--- Given records Enclosed Below ---

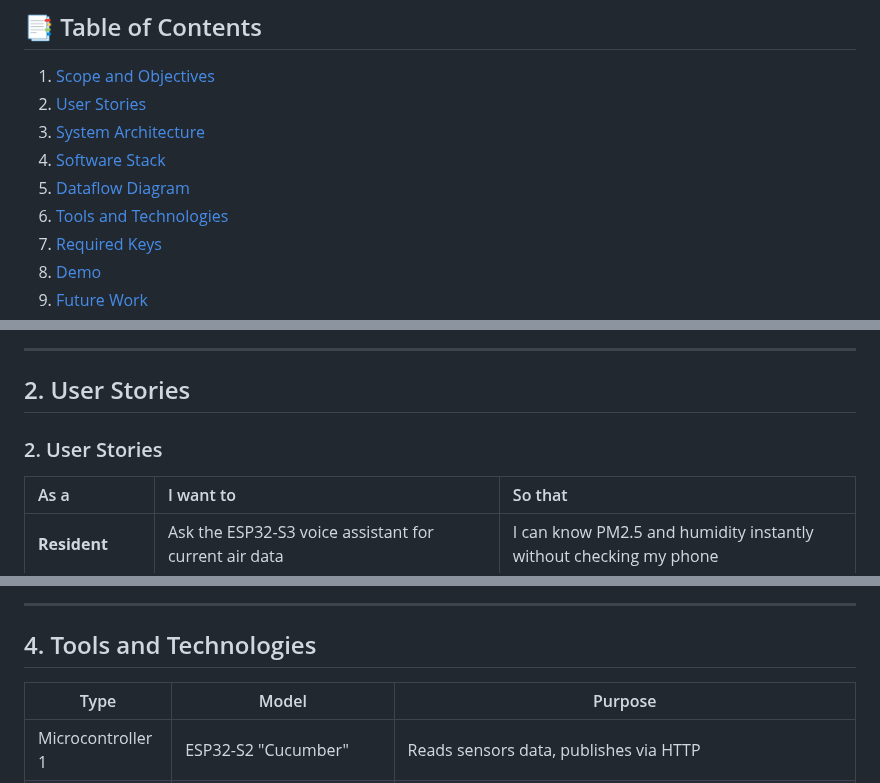
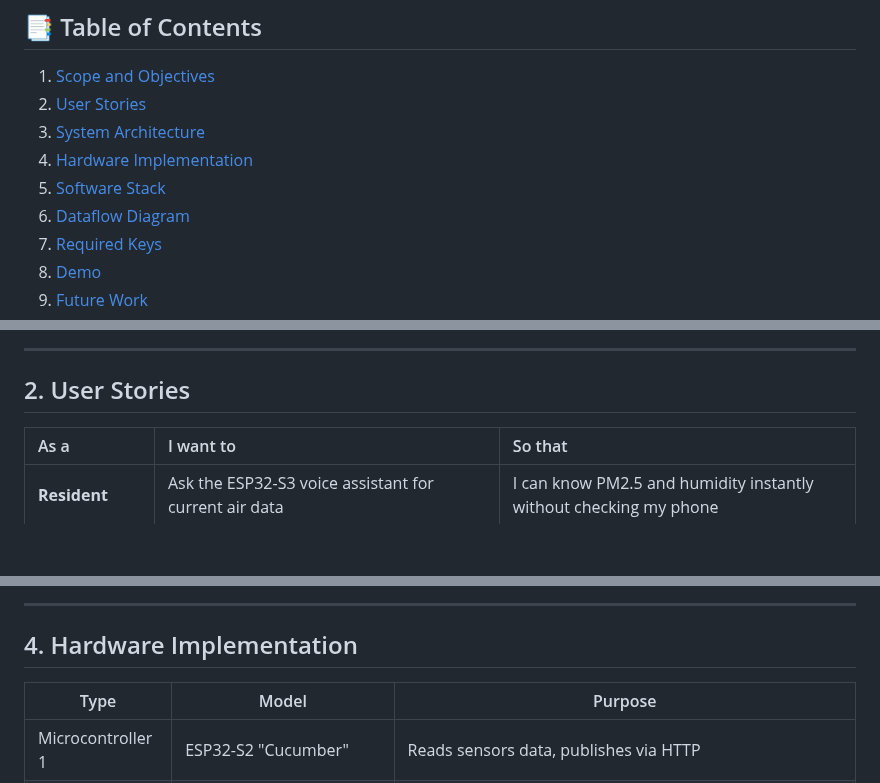
Before and after one commit to HanHanJimin/ICT720-2026-Smart-Air-Quality-Detection, a Markdown page: README.md, 3 parts joined by grey strips. Drawn GitHub-style; blank space fills up the shorter version.

```diff
--- a/README.md
+++ b/README.md
@@ -19,9 +19,9 @@
 1. [Scope and Objectives](#1-scope-and-objectives)
 2. [User Stories](#2-user-stories)
 3. [System Architecture](#3-system-architecture)
-4. [Software Stack](#4-software-stack)
-5. [Dataflow Diagram](#5-dataflow-diagram)
-6. [Tools and Technologies](#6-tools-and-technologies)
+4. [Hardware Implementation](#6-hardware-implementation)
+5. [Software Stack](#5-software-stack)
+6. [Dataflow Diagram](#6-dataflow-diagram)
 7. [Required Keys](#7-required-keys)
 8. [Demo](#8-demo)
 9. [Future Work](#9-future-work)
@@ -43,8 +43,6 @@ An interactive AIoT-based smart air quality ecosystem that features:
 
 ## 2. User Stories
 
-### 2. User Stories
-
 | As a | I want to | So that |
 | :--- | :--- | :--- |
 | **Resident** | Ask the ESP32-S3 voice assistant for current air data | I can know PM2.5 and humidity instantly without checking my phone |
@@ -61,7 +59,7 @@ An interactive AIoT-based smart air quality ecosystem that features:
 
 ---
 
-## 4. Tools and Technologies
+## 4. Hardware Implementation
 
 | Type | Model | Purpose |
 |--------|-------|---------|
```
Also changed, not shown: other parts of README.md (+2 -0 lines).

--- End of Enclosed Given records ---

* Prompt: Copy out every line of the material above exactly, skipping the pictures.

* Task result:
Before and after one commit to HanHanJimin/ICT720-2026-Smart-Air-Quality-Detection, a Markdown page: README.md, 3 parts joined by grey strips. Drawn GitHub-style; blank space fills up the shorter version.

```diff
--- a/README.md
+++ b/README.md
@@ -19,9 +19,9 @@
 1. [Scope and Objectives](#1-scope-and-objectives)
 2. [User Stories](#2-user-stories)
 3. [System Architecture](#3-system-architecture)
-4. [Software Stack](#4-software-stack)
-5. [Dataflow Diagram](#5-dataflow-diagram)
-6. [Tools and Technologies](#6-tools-and-technologies)
+4. [Hardware Implementation](#6-hardware-implementation)
+5. [Software Stack](#5-software-stack)
+6. [Dataflow Diagram](#6-dataflow-diagram)
 7. [Required Keys](#7-required-keys)
 8. [Demo](#8-demo)
 9. [Future Work](#9-future-work)
@@ -43,8 +43,6 @@ An interactive AIoT-based smart air quality ecosystem that features:
 
 ## 2. User Stories
 
-### 2. User Stories
-
 | As a | I want to | So that |
 | :--- | :--- | :--- |
 | **Resident** | Ask the ESP32-S3 voice assistant for current air data | I can know PM2.5 and humidity instantly without checking my phone |
@@ -61,7 +59,7 @@ An interactive AIoT-based smart air quality ecosystem that features:
 
 ---
 
-## 4. Tools and Technologies
+## 4. Hardware Implementation
 
 | Type | Model | Purpose |
 |--------|-------|---------|
```
Also changed, not shown: other parts of README.md (+2 -0 lines).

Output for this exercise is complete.